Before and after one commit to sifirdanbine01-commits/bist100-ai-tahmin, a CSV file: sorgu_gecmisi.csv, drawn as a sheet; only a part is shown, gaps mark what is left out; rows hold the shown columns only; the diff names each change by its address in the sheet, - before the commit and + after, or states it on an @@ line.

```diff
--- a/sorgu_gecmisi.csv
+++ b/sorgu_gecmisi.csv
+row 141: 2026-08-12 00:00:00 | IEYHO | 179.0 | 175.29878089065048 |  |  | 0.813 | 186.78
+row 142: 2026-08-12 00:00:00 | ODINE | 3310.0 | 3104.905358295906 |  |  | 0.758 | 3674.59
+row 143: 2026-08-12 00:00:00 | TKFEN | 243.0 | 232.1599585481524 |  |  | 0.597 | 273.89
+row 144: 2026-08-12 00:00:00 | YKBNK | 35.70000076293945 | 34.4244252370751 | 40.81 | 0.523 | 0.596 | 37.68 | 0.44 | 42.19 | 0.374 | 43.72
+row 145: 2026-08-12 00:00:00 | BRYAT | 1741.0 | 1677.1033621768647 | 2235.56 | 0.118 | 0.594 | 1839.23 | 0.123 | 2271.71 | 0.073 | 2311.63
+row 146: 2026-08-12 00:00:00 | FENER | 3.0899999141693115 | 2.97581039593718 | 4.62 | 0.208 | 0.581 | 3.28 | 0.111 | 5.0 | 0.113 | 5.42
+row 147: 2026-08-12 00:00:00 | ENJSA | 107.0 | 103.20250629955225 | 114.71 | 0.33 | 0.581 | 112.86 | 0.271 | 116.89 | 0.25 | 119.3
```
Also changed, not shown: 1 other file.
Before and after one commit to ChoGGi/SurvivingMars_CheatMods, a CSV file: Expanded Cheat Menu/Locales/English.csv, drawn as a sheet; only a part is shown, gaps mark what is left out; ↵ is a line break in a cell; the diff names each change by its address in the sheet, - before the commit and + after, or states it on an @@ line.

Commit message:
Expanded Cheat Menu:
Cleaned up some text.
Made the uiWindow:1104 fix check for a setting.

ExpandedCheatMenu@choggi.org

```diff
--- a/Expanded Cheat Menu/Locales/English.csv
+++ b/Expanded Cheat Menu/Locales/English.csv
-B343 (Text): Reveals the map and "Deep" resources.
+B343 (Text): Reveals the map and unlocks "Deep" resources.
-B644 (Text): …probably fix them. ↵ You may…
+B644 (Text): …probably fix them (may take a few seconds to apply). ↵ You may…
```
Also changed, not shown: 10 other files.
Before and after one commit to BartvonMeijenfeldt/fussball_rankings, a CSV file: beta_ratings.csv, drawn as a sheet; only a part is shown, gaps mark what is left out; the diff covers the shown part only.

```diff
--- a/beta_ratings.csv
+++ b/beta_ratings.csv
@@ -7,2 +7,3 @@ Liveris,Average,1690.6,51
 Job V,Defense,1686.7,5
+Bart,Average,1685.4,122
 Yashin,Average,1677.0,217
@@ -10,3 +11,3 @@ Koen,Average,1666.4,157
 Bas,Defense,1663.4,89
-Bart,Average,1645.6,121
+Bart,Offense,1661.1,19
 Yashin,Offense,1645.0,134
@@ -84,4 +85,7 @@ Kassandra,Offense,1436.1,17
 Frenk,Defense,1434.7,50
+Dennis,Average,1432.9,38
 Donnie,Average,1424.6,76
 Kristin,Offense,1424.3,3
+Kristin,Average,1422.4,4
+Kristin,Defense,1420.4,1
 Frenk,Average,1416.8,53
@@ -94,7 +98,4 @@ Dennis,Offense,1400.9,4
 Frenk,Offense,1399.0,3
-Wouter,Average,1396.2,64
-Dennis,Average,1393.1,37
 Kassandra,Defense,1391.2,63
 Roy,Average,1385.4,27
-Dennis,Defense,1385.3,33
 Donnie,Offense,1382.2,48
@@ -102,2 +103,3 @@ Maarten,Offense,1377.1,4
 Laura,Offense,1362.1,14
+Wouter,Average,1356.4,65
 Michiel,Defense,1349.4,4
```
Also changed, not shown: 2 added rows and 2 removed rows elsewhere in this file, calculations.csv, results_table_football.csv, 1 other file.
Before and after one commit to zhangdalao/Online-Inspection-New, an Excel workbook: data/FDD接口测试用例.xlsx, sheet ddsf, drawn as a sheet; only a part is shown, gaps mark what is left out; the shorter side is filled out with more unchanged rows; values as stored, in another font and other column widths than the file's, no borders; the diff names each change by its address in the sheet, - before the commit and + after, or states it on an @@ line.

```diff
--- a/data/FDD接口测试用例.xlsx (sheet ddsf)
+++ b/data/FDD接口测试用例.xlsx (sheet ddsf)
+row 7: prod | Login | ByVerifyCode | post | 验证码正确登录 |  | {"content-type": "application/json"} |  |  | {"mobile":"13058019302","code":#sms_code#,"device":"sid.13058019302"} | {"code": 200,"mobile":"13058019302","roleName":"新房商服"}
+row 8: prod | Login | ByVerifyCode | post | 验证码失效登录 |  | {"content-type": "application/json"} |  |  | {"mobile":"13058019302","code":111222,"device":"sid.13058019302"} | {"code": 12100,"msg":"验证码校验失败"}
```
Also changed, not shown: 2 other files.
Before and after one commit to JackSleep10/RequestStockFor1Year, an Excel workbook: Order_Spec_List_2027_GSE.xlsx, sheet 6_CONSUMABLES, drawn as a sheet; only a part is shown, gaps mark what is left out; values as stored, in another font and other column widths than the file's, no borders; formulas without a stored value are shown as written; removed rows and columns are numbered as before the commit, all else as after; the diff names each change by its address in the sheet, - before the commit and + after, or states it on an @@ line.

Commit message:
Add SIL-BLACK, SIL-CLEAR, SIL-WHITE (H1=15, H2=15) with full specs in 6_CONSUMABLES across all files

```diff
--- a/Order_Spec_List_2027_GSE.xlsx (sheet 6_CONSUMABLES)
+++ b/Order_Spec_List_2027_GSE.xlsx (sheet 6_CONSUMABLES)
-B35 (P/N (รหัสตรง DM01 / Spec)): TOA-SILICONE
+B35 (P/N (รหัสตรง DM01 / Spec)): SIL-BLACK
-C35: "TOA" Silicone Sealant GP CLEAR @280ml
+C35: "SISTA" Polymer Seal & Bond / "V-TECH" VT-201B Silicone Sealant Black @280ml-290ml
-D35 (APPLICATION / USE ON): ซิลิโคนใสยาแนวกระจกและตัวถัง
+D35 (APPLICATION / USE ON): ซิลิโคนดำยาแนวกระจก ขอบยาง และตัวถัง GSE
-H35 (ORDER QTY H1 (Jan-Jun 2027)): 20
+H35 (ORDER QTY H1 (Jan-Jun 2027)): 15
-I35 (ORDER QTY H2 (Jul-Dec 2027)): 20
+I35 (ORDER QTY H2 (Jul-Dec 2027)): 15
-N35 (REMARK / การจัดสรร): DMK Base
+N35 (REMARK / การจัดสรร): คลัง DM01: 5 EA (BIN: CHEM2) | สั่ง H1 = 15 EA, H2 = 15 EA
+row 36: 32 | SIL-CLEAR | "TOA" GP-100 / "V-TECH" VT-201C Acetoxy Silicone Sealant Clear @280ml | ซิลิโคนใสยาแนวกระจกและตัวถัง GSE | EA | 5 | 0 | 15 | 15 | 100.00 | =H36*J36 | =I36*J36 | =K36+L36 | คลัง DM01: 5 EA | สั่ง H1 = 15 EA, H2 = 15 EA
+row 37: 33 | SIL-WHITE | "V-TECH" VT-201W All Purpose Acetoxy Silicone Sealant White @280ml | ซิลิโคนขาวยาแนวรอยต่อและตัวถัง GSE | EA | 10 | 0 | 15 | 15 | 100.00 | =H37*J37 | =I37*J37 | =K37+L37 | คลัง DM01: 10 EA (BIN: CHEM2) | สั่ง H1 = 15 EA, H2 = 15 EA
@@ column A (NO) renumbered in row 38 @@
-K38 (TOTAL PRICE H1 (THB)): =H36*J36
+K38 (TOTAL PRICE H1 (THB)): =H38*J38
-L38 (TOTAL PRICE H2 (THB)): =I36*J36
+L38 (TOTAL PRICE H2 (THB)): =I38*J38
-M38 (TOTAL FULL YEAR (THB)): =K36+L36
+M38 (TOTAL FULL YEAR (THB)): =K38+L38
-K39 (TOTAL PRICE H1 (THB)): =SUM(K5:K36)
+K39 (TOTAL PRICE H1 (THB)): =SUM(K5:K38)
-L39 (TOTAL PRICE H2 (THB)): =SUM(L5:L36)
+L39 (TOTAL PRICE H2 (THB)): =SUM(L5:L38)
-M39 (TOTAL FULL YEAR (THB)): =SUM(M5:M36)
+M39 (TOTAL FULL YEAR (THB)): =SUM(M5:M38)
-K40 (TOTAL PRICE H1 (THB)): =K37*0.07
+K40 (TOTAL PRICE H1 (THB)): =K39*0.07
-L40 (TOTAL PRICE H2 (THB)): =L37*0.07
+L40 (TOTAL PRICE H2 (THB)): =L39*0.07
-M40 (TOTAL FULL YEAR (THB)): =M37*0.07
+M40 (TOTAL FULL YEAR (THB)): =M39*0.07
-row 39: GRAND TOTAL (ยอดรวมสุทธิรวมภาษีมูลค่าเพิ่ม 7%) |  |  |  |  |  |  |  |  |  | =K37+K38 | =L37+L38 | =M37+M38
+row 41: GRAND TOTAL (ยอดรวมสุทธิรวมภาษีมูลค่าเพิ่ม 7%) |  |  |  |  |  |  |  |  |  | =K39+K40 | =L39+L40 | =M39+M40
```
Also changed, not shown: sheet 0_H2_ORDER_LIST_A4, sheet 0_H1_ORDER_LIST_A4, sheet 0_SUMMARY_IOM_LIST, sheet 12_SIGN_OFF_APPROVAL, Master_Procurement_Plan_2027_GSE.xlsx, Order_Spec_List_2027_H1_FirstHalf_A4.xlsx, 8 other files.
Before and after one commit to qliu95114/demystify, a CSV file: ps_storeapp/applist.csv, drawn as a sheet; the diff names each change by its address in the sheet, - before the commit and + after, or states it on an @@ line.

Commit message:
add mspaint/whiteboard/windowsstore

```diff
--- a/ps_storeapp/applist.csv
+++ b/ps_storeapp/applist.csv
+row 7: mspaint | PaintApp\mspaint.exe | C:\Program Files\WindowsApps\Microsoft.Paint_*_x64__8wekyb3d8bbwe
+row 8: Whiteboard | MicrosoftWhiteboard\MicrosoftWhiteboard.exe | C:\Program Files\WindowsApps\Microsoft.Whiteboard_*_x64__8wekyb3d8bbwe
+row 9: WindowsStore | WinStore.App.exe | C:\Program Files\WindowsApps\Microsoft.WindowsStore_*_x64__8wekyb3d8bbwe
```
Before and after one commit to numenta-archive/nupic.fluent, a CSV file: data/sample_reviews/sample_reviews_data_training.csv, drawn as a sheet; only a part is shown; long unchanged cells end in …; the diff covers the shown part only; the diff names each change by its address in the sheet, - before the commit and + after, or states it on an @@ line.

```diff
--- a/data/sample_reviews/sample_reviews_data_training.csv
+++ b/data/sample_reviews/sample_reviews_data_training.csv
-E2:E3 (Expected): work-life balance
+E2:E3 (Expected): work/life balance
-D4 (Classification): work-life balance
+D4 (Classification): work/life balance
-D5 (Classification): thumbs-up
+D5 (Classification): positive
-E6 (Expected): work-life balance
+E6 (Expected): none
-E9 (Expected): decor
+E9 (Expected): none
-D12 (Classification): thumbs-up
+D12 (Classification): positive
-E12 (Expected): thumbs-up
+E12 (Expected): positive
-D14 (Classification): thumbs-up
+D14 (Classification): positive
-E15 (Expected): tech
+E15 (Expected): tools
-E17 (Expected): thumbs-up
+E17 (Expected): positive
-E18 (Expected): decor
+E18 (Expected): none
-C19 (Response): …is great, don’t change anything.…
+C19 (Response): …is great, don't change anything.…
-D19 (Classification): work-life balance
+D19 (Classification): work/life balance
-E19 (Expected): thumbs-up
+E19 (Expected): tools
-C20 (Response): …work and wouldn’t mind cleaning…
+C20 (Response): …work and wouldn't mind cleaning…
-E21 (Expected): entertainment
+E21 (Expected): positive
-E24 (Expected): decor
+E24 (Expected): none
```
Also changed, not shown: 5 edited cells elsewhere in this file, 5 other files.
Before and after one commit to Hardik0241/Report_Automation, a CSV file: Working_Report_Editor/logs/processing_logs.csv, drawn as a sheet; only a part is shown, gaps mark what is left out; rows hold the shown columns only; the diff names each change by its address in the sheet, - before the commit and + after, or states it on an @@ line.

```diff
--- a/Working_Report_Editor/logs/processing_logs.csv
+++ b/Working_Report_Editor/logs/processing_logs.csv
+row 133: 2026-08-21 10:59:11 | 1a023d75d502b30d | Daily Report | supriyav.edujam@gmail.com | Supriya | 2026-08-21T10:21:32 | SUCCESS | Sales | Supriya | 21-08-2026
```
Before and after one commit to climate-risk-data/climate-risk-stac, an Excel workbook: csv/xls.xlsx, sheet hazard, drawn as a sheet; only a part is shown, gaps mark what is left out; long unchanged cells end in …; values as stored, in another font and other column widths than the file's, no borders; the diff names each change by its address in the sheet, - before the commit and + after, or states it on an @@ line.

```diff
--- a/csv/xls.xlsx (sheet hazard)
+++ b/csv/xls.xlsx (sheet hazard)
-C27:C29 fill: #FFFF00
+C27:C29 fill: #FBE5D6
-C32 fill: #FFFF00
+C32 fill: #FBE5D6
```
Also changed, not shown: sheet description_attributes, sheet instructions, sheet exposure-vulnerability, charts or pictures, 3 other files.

____

Problem to work on — Take from the entries every line that has the string "PRICE".

Task result —
-K38 (TOTAL PRICE H1 (THB)): =H36*J36
+K38 (TOTAL PRICE H1 (THB)): =H38*J38
-L38 (TOTAL PRICE H2 (THB)): =I36*J36
+L38 (TOTAL PRICE H2 (THB)): =I38*J38
-K39 (TOTAL PRICE H1 (THB)): =SUM(K5:K36)
+K39 (TOTAL PRICE H1 (THB)): =SUM(K5:K38)
-L39 (TOTAL PRICE H2 (THB)): =SUM(L5:L36)
+L39 (TOTAL PRICE H2 (THB)): =SUM(L5:L38)
-K40 (TOTAL PRICE H1 (THB)): =K37*0.07
+K40 (TOTAL PRICE H1 (THB)): =K39*0.07
-L40 (TOTAL PRICE H2 (THB)): =L37*0.07
+L40 (TOTAL PRICE H2 (THB)): =L39*0.07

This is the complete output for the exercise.